From the TUC

Counting the cost of ‘free’ banking: in response to Andrew Bailey

25 May 2012, by Guest in Economics

Andrew Bailey, who will soon become chief regulator of the financial services industry, has called for an end to free banking. The banks themselves have long been divided on this issue: on the one hand, they can sniff a brand new revenue stream from monthly current account charges, but on the other, they know that unless all providers introduced charges at exactly the same time (which is highly unlikely) there would be an enormous first-mover disadvantage as customers switch to accounts that are still offered for free.

If anyone can be expected to know the price of things, it is of course Andrew Bailey. You may recognise him from your wallet or purse – as the Bank of England’s Chief Cashier, his signature is on all of our banknotes. But Bailey’s advocacy of fee-charging accounts seems to be based on some rather dubious logic. And it seems certain that any such move would reverse some of the successes of the financial inclusion agenda in recent years.

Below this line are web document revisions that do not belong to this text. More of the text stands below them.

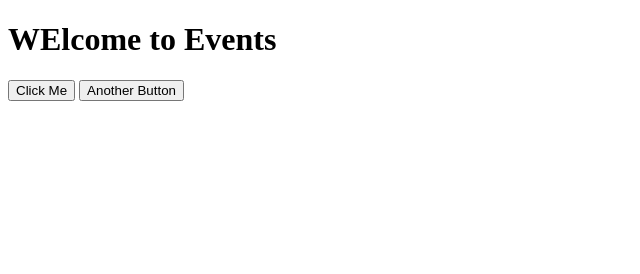
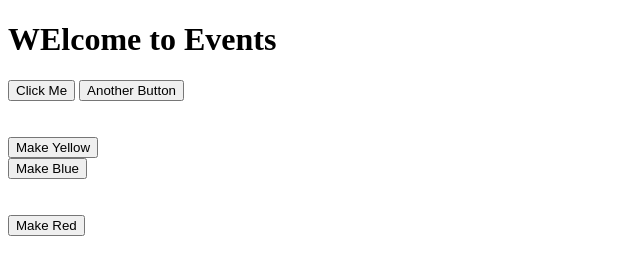
Before and after one commit to faiji31/PH-M-25, a plain HTML site: page liam.html in a window 1280 px wide. Shown: the whole page, without its empty margins (0-640 px from the left). Drawn offline with Linux system fonts and the light colour scheme.

Commit message:
3rd commit

```diff
--- a/liam.html
+++ b/liam.html
@@ -10,6 +10,21 @@
     <button onclick="console.log('7')">Click Me</button>
     <button onclick="console.log('i am click')">Another Button</button>
 
+    <!-- option 2 for event handler -->
+
+    <br> <br> <br>
+    <button onclick="makeYellow()">Make Yellow</button>
+
+
+    <br>
+
+    <button onclick="makeBlue()">Make Blue</button>
+
+    <br> <br> <br>
+
+    <button id="btn-makeblue">Make Red</button>
+
+
     <script src="liam.js"></script>
 </body>
 </html>
--- a/liam.js
+++ b/liam.js
@@ -1 +1,13 @@
-console.log('connected')
+// console.log('connected')
+function makeYellow(){
+    document.body.style.backgroundColor = 'yellow';
+}
+
+function makeBlue(){
+    document.body.style.backgroundColor = 'blue';
+}
+
+const makeBlue = document.getElementById('btn-makeblue');
+makeBlue.onClick  = function Blue(){
+    document.body.style.backgroundColor = 'red';
+}
```
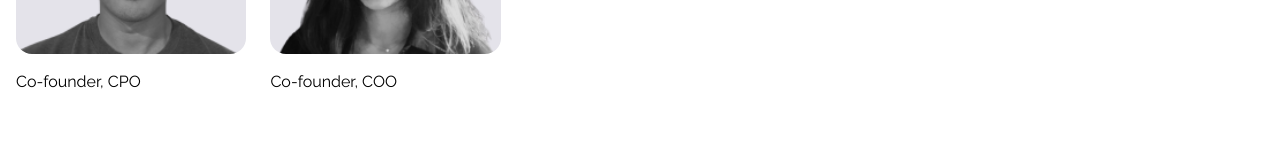
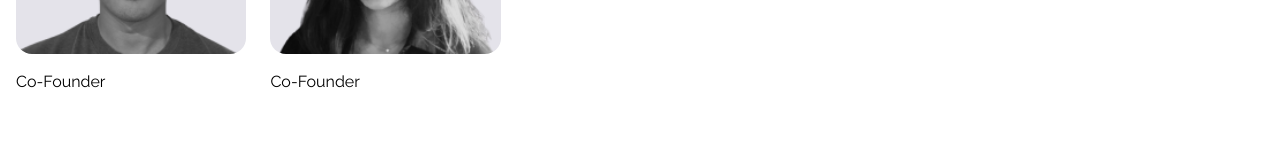
Before and after one commit to earthformlabs/efl-website, a Nuxt app: page /about in a window 1280 px wide. Shown: the part 1852-2012 px from the top of the page. Built offline with nearby package versions, Linux system fonts and the light colour scheme.

Commit message:
update position title

```diff
--- a/pages/about.vue
+++ b/pages/about.vue
@@ -77,7 +77,7 @@
             height="100%"
             class="rounded-2xl max-h-[500px]"
           />
-          <p>Co-founder, CPO</p>
+          <p>Co-Founder</p>
         </div>
         <div class="w-full h-full grid gap-4">
           <img
@@ -87,7 +87,7 @@
             height="100%"
             class="rounded-2xl max-h-[500px]"
           />
-          <p>Co-founder, COO</p>
+          <p>Co-Founder</p>
         </div>
       </div>
     </div>
```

In fairness to Bailey, his objective is to enhance the stability, transparency and honesty of financial transactions. We already pay for current accounts, argues Bailey, through a series of more discrete charges. But if we started to pay a small, monthly fee up-front, would banks reduce, for instance, the high penalty payments that can result from going overdrawn? We also pay, in a more roundabout way, through the higher cost of other services, like bank loans, which is used to ‘subsidise’ free banking – Bailey thinks this kind of service might also be discounted following the introduction of monthly fees. On both counts, it remains to be seen.

The most direct way in which we pay for current accounts is of course through ‘interest foregone’. Interest is technically what the banks pay us, for lending them our money, but by offering lower interest rates on current accounts than on most other forms of banking, they are taking a bit of a rebate in order to cover their cost. In fact, the Vickers Commission recommended that banks explicitly tell us about the amount of interest we are hypothetically forgoing in this way. Andrew Bailey’s proposal goes much, much further.

Perhaps his most controversial argument is that, free from the burden of subsidising current accounts, banks would no longer feel the need to mis-sell products – Payment Protection Insurance being the best recent example – in order to make a profit. This has angered some commentators, such as The Guardian’s Phillip Inman:

Maybe he should explain his thinking to a judge. His defence of banks would be like a pickpocket saying he was forced to steal wallets because he was denied other sources of income. In his speech, Bailey seems to accept the industry argument that they should make mega-profits. He just wants them to do it in a more legitimate and sustainable fashion. Yet they should forget about mega-profits. Never again should they be seen as vehicles for shareholders to make their fortunes.

Inman’s reference to banks’ profits points towards another highly controversial aspect of Bailey’s argument, especially in the current political climate; that is, that we should simply accept that banks can and should make significant profits. If so, then he is probably right to say that the way in which they make profits should be as transparent as possible. But it is equally plausible to argue that financial products like current accounts are, in a financialised society, a basic need that it would be virtually impossible to function without. According to this alternative argument, although financial institutions like banks of course have to be sustainably financed, it should not be forgotten that they are the servants of the ‘real’ economy, and therefore duty-bound to offer things like current accounts for free (more or less). That this bargain does not quite work perfectly in practice does not mean we should rip it up entirely.

The status of financial institutions as our servants was underlined by the introduction of basic bank accounts (BBAs) in 2003, as part of the financial inclusion agenda. BBAs allow the deposit of wages and benefit payments automatically, direct debits to pay bills, and withdrawals at cash machines. But they have no overdraft facilities or cheque books, and limited debit card facilities. They were designed to help very low income customers, who banks were traditionally reluctant to offer services to. BBAs have already been undermined by branch closures, the growth of fee-charging cash machines, and the withdrawal of some providers from the BBA market. Would BBAs be exempt from monthly charges? It seems unlikely the banks would agree to this, in fear of customers (perhaps irrationally) switching to BBAs as a result. The introduction of charges could therefore leave accessible banking in a perilous state.